*Assignment:* Below is a listing. Gather each line of it that contains "setStoryIndex".

*Dataset excerpts:*
%%
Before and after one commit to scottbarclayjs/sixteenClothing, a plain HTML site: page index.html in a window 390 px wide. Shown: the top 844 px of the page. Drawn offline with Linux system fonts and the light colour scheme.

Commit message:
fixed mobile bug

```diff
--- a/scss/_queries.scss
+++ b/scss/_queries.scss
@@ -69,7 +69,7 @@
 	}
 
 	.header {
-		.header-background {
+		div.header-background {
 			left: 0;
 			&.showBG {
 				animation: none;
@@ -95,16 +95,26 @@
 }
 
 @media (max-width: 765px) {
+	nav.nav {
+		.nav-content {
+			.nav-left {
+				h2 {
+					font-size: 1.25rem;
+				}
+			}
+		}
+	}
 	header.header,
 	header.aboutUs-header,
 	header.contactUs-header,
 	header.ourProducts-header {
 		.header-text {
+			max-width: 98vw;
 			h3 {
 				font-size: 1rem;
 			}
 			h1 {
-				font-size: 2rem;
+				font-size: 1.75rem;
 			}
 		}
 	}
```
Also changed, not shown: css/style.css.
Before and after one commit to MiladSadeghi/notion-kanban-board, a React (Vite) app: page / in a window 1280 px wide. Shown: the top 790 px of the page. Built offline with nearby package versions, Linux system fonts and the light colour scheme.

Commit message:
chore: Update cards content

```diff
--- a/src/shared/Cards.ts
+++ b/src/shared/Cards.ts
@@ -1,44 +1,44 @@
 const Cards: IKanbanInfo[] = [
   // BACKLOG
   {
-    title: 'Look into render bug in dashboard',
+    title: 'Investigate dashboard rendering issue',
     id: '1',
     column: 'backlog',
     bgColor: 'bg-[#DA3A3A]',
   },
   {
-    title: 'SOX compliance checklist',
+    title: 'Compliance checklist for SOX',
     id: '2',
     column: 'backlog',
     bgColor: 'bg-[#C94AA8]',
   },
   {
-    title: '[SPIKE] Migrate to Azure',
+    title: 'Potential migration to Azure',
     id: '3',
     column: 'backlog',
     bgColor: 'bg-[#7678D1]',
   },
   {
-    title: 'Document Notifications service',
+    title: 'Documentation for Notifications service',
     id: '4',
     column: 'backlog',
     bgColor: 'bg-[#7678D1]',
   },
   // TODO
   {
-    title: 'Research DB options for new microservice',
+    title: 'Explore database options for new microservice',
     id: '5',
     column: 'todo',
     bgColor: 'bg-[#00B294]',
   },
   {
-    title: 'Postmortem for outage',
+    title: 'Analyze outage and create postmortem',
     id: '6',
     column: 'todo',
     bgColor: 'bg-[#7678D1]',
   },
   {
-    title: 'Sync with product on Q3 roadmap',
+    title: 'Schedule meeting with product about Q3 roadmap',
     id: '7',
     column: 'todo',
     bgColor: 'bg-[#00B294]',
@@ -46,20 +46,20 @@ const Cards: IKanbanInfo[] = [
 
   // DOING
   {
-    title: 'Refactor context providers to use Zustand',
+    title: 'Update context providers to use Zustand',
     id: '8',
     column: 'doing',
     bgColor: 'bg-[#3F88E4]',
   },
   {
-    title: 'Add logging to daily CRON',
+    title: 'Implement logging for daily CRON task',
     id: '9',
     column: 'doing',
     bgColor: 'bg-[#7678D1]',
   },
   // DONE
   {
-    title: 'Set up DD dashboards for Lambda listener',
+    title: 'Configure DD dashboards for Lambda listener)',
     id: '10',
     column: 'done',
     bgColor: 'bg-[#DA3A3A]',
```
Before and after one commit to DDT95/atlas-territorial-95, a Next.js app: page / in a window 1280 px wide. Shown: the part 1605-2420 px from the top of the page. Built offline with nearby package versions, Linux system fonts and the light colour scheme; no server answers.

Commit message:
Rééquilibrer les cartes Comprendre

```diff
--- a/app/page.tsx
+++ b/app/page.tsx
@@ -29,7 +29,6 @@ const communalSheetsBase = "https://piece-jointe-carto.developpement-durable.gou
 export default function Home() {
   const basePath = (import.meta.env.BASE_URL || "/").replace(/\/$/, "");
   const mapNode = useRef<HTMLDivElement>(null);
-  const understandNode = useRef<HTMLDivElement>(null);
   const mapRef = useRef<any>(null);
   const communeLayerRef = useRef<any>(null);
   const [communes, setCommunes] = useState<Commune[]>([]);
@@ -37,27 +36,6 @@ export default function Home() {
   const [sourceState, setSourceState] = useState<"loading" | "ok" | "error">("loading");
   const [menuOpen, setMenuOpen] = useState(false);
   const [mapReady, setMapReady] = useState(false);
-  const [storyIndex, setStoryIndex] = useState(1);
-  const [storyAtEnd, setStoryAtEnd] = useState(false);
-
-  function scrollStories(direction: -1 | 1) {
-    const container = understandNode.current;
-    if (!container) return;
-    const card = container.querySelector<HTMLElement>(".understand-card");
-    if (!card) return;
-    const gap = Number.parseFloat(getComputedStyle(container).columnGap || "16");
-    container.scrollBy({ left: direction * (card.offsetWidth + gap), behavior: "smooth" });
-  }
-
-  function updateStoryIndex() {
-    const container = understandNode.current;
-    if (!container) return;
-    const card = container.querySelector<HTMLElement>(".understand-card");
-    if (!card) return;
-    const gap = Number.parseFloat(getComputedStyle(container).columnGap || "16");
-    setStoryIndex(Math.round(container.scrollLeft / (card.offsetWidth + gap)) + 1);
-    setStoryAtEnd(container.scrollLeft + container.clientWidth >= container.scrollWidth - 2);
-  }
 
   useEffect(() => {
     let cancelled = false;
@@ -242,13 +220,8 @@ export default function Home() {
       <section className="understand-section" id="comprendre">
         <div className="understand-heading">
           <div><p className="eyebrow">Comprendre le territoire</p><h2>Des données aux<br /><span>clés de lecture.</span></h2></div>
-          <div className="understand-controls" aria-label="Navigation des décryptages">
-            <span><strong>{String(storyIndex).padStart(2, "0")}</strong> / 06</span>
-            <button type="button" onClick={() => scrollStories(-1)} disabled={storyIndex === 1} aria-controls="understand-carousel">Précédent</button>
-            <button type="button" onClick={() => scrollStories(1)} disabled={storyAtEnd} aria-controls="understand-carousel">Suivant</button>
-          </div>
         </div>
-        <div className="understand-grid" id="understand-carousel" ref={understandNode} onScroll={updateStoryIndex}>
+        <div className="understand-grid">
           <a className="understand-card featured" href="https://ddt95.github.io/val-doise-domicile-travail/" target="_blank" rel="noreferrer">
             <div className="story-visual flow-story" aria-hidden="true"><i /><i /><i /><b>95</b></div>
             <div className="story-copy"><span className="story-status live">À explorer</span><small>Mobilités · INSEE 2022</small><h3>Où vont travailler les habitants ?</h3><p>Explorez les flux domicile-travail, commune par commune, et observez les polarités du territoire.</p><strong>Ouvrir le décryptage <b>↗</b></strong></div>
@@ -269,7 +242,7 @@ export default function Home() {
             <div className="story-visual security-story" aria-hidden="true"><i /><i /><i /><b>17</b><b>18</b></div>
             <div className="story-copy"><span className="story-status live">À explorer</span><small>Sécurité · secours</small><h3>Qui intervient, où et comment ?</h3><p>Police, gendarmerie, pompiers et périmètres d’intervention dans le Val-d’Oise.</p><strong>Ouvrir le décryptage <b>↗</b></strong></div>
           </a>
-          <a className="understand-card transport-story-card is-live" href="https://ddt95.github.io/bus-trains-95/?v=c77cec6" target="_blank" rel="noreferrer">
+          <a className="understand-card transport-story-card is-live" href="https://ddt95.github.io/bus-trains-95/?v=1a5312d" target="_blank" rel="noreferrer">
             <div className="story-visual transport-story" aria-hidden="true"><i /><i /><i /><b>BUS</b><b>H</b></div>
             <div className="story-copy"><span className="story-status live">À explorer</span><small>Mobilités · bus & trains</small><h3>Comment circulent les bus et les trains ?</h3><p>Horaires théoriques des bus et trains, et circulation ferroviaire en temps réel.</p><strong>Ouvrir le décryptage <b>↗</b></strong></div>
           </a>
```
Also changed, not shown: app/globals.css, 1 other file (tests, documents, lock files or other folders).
%%
*Result of the exercise:*
-  const [storyIndex, setStoryIndex] = useState(1);
-    setStoryIndex(Math.round(container.scrollLeft / (card.offsetWidth + gap)) + 1);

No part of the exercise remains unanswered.